Chances are, if you’re even hospitalized, you won’t spend more than a few days as an inpatient. The fear of catching a serious hospital infection, a leading cause of death, is enough to make anyone want to limit their stay. So the chances of you exhausting your Medicare coverage during a hospital stay is remote. However, in the case you have a serious illness and require a long admission period, here’s how Medicare breaks things down.
If you’re enrolled in traditional Medicare (Parts A & B)
If you need to stay for a long period in the hospital for one spell of illness or injury, that’s known as a benefit period. Medicare will cover 100% of your in-hospital nursing and living costs for the first 60 days after you’ve met your deductible. For 2019 the Part A deductible is $1,364. For days 61 to 90, you’ll be required to pay a copay. For 2019 the co-pay is $341 per day. If you have a Medicare Supplement or Medigap (especially the top three I sell), those Part A deductibles and copays are covered by the supplement.
The above pertains to one per benefit period. There is no limit to the number of benefit periods you can have, provided that 60 days have elapsed between each one. If you require a stay in the hospital longer than 90 days in any one benefit period, you must either pay the full cost yourself or draw on up to 60 additional days for which you pay a daily copay. These 60 days are called lifetime reserve days. The copay for these days are $682 per day. You can use as many as you like or save some, however, once used, they’re gone forever.
It’s important to know that all Medicare Supplement Plans (Medigap) extend Part A hospital coverage for up to an additional 365 days in your lifetime after Medicare benefits have been exhausted. And again, most Medicare Supplement plans pay for the Part A hospital deductible as well.

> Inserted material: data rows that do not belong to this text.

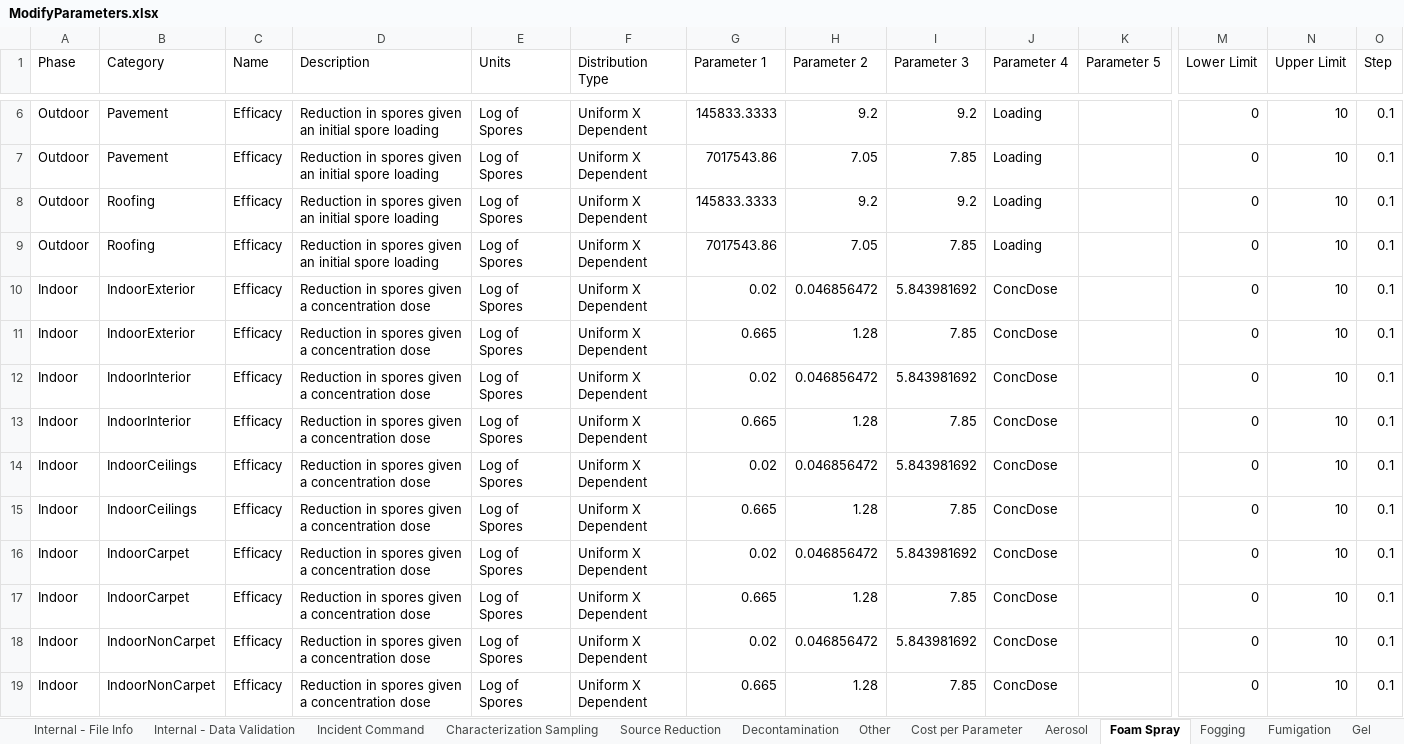
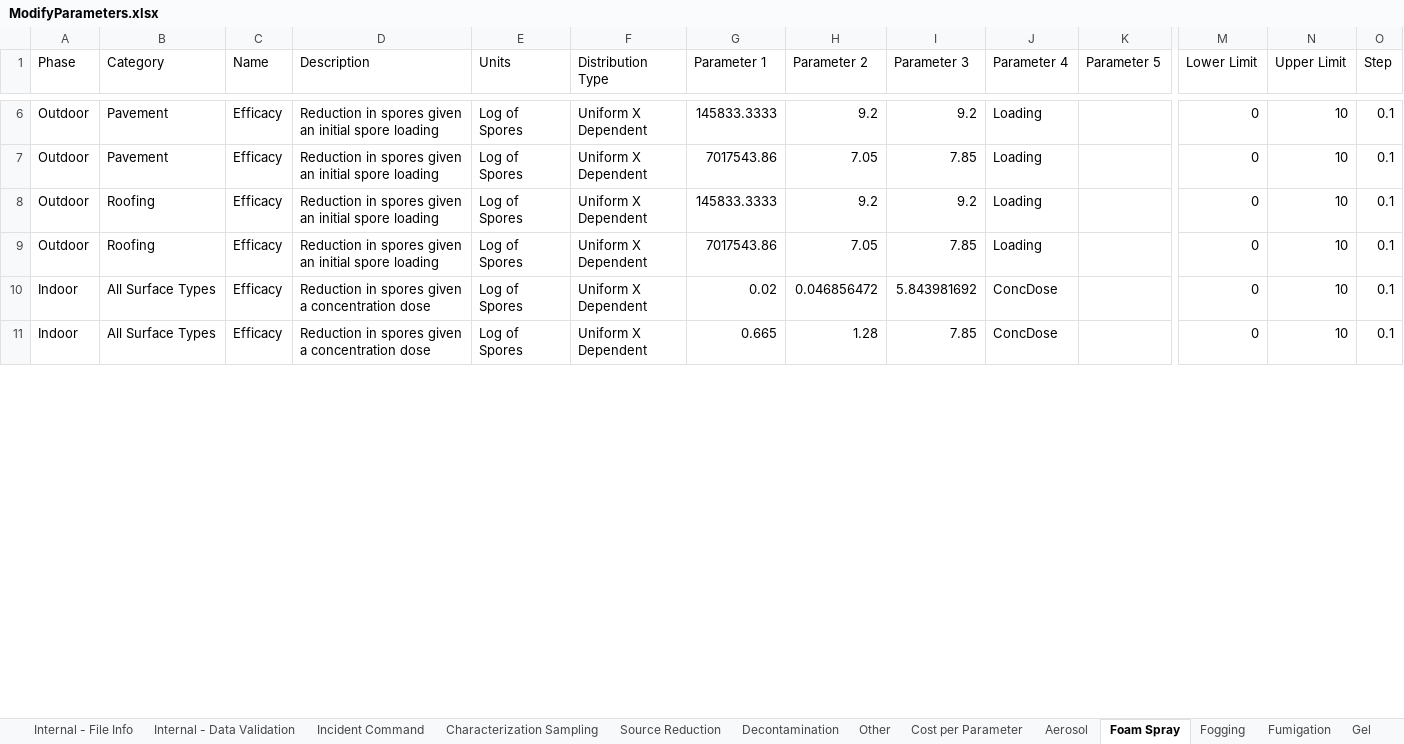
Before and after one commit to USEPA/EPADecon, an Excel workbook: InputFiles/ModifyParameters.xlsx, sheet Foam Spray, drawn as a sheet; only a part is shown, gaps mark what is left out; values as stored, in another font and other column widths than the file's, no borders; conditional formats and table styles not drawn; removed rows and columns are numbered as before the commit, all else as after; rows hold the shown columns only; the diff covers the shown part only; the diff names each change by its address in the sheet, - before the commit and + after, or states it on an @@ line.

Commit message:
Changed efficacy categorizations

```diff
--- a/InputFiles/ModifyParameters.xlsx (sheet Foam Spray)
+++ b/InputFiles/ModifyParameters.xlsx (sheet Foam Spray)
-row 10: Indoor | IndoorExterior | Efficacy | Reduction in spores given a concentration dose | Log of Spores | Uniform X Dependent | 0.02 | 0.046856472 | 5.843981692 | ConcDose |  | 0 | 10 | 0.1
-row 11: Indoor | IndoorExterior | Efficacy | Reduction in spores given a concentration dose | Log of Spores | Uniform X Dependent | 0.665 | 1.28 | 7.85 | ConcDose |  | 0 | 10 | 0.1
-row 12: Indoor | IndoorInterior | Efficacy | Reduction in spores given a concentration dose | Log of Spores | Uniform X Dependent | 0.02 | 0.046856472 | 5.843981692 | ConcDose |  | 0 | 10 | 0.1
-row 13: Indoor | IndoorInterior | Efficacy | Reduction in spores given a concentration dose | Log of Spores | Uniform X Dependent | 0.665 | 1.28 | 7.85 | ConcDose |  | 0 | 10 | 0.1
-row 14: Indoor | IndoorCeilings | Efficacy | Reduction in spores given a concentration dose | Log of Spores | Uniform X Dependent | 0.02 | 0.046856472 | 5.843981692 | ConcDose |  | 0 | 10 | 0.1
-row 15: Indoor | IndoorCeilings | Efficacy | Reduction in spores given a concentration dose | Log of Spores | Uniform X Dependent | 0.665 | 1.28 | 7.85 | ConcDose |  | 0 | 10 | 0.1
-B10:B11 (Category): IndoorCarpet
+B10:B11 (Category): All Surface Types
-row 18: Indoor | IndoorNonCarpet | Efficacy | Reduction in spores given a concentration dose | Log of Spores | Uniform X Dependent | 0.02 | 0.046856472 | 5.843981692 | ConcDose |  | 0 | 10 | 0.1
-row 19: Indoor | IndoorNonCarpet | Efficacy | Reduction in spores given a concentration dose | Log of Spores | Uniform X Dependent | 0.665 | 1.28 | 7.85 | ConcDose |  | 0 | 10 | 0.1
```
Also changed, not shown: 79 removed rows and 29 edited cells elsewhere in this sheet, sheet Fogging, sheet Liquid Wipe, sheet Liquid Suspension, sheet Fumigation.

A Medicare Supplement policy is vital to have. It can literally save you ten of thousands of dollars when considering the cost of a prolonged hospital stay without one.